## Your task
Below are records. Return each one exactly as written.
(Data records begins)
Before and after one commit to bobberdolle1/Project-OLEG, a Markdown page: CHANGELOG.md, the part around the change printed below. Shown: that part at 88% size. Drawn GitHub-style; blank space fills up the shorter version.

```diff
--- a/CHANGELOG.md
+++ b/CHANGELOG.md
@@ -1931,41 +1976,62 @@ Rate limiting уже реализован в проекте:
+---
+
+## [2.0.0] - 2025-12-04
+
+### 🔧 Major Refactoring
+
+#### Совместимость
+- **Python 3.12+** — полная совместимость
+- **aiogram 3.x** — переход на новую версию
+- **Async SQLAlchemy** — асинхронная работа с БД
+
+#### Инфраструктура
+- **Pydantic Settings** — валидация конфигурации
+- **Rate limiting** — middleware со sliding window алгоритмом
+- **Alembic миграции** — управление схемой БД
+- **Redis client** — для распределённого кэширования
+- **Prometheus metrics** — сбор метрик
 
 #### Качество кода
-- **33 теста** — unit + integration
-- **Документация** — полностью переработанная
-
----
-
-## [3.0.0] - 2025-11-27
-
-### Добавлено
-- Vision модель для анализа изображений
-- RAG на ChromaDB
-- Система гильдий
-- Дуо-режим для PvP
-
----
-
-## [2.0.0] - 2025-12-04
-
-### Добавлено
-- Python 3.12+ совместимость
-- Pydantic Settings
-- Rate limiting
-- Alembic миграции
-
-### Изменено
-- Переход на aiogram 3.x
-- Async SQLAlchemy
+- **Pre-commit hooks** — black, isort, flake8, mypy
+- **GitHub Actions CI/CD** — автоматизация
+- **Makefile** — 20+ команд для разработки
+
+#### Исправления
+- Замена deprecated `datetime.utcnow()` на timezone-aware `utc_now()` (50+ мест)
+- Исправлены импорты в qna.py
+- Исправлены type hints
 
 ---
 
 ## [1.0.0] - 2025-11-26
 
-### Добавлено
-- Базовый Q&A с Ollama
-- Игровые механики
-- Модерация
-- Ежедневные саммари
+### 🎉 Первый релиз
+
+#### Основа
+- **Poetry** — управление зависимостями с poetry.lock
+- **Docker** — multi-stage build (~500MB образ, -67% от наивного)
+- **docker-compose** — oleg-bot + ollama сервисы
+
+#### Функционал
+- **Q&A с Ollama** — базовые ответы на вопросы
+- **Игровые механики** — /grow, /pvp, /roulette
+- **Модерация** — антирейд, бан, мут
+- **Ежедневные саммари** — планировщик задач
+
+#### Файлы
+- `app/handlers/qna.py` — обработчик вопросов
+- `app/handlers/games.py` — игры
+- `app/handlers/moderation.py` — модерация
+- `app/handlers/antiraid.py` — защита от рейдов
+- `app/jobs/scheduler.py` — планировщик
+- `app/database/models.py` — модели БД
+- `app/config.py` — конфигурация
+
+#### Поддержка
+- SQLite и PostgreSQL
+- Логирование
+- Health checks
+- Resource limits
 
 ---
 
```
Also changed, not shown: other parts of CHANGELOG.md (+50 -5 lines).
(Data records ends)
## Answer section
Before and after one commit to bobberdolle1/Project-OLEG, a Markdown page: CHANGELOG.md, the part around the change printed below. Shown: that part at 88% size. Drawn GitHub-style; blank space fills up the shorter version.

```diff
--- a/CHANGELOG.md
+++ b/CHANGELOG.md
@@ -1931,41 +1976,62 @@ Rate limiting уже реализован в проекте:
+---
+
+## [2.0.0] - 2025-12-04
+
+### 🔧 Major Refactoring
+
+#### Совместимость
+- **Python 3.12+** — полная совместимость
+- **aiogram 3.x** — переход на новую версию
+- **Async SQLAlchemy** — асинхронная работа с БД
+
+#### Инфраструктура
+- **Pydantic Settings** — валидация конфигурации
+- **Rate limiting** — middleware со sliding window алгоритмом
+- **Alembic миграции** — управление схемой БД
+- **Redis client** — для распределённого кэширования
+- **Prometheus metrics** — сбор метрик
 
 #### Качество кода
-- **33 теста** — unit + integration
-- **Документация** — полностью переработанная
-
----
-
-## [3.0.0] - 2025-11-27
-
-### Добавлено
-- Vision модель для анализа изображений
-- RAG на ChromaDB
-- Система гильдий
-- Дуо-режим для PvP
-
----
-
-## [2.0.0] - 2025-12-04
-
-### Добавлено
-- Python 3.12+ совместимость
-- Pydantic Settings
-- Rate limiting
-- Alembic миграции
-
-### Изменено
-- Переход на aiogram 3.x
-- Async SQLAlchemy
+- **Pre-commit hooks** — black, isort, flake8, mypy
+- **GitHub Actions CI/CD** — автоматизация
+- **Makefile** — 20+ команд для разработки
+
+#### Исправления
+- Замена deprecated `datetime.utcnow()` на timezone-aware `utc_now()` (50+ мест)
+- Исправлены импорты в qna.py
+- Исправлены type hints
 
 ---
 
 ## [1.0.0] - 2025-11-26
 
-### Добавлено
-- Базовый Q&A с Ollama
-- Игровые механики
-- Модерация
-- Ежедневные саммари
+### 🎉 Первый релиз
+
+#### Основа
+- **Poetry** — управление зависимостями с poetry.lock
+- **Docker** — multi-stage build (~500MB образ, -67% от наивного)
+- **docker-compose** — oleg-bot + ollama сервисы
+
+#### Функционал
+- **Q&A с Ollama** — базовые ответы на вопросы
+- **Игровые механики** — /grow, /pvp, /roulette
+- **Модерация** — антирейд, бан, мут
+- **Ежедневные саммари** — планировщик задач
+
+#### Файлы
+- `app/handlers/qna.py` — обработчик вопросов
+- `app/handlers/games.py` — игры
+- `app/handlers/moderation.py` — модерация
+- `app/handlers/antiraid.py` — защита от рейдов
+- `app/jobs/scheduler.py` — планировщик
+- `app/database/models.py` — модели БД
+- `app/config.py` — конфигурация
+
+#### Поддержка
+- SQLite и PostgreSQL
+- Логирование
+- Health checks
+- Resource limits
 
 ---
 
```
Also changed, not shown: other parts of CHANGELOG.md (+50 -5 lines).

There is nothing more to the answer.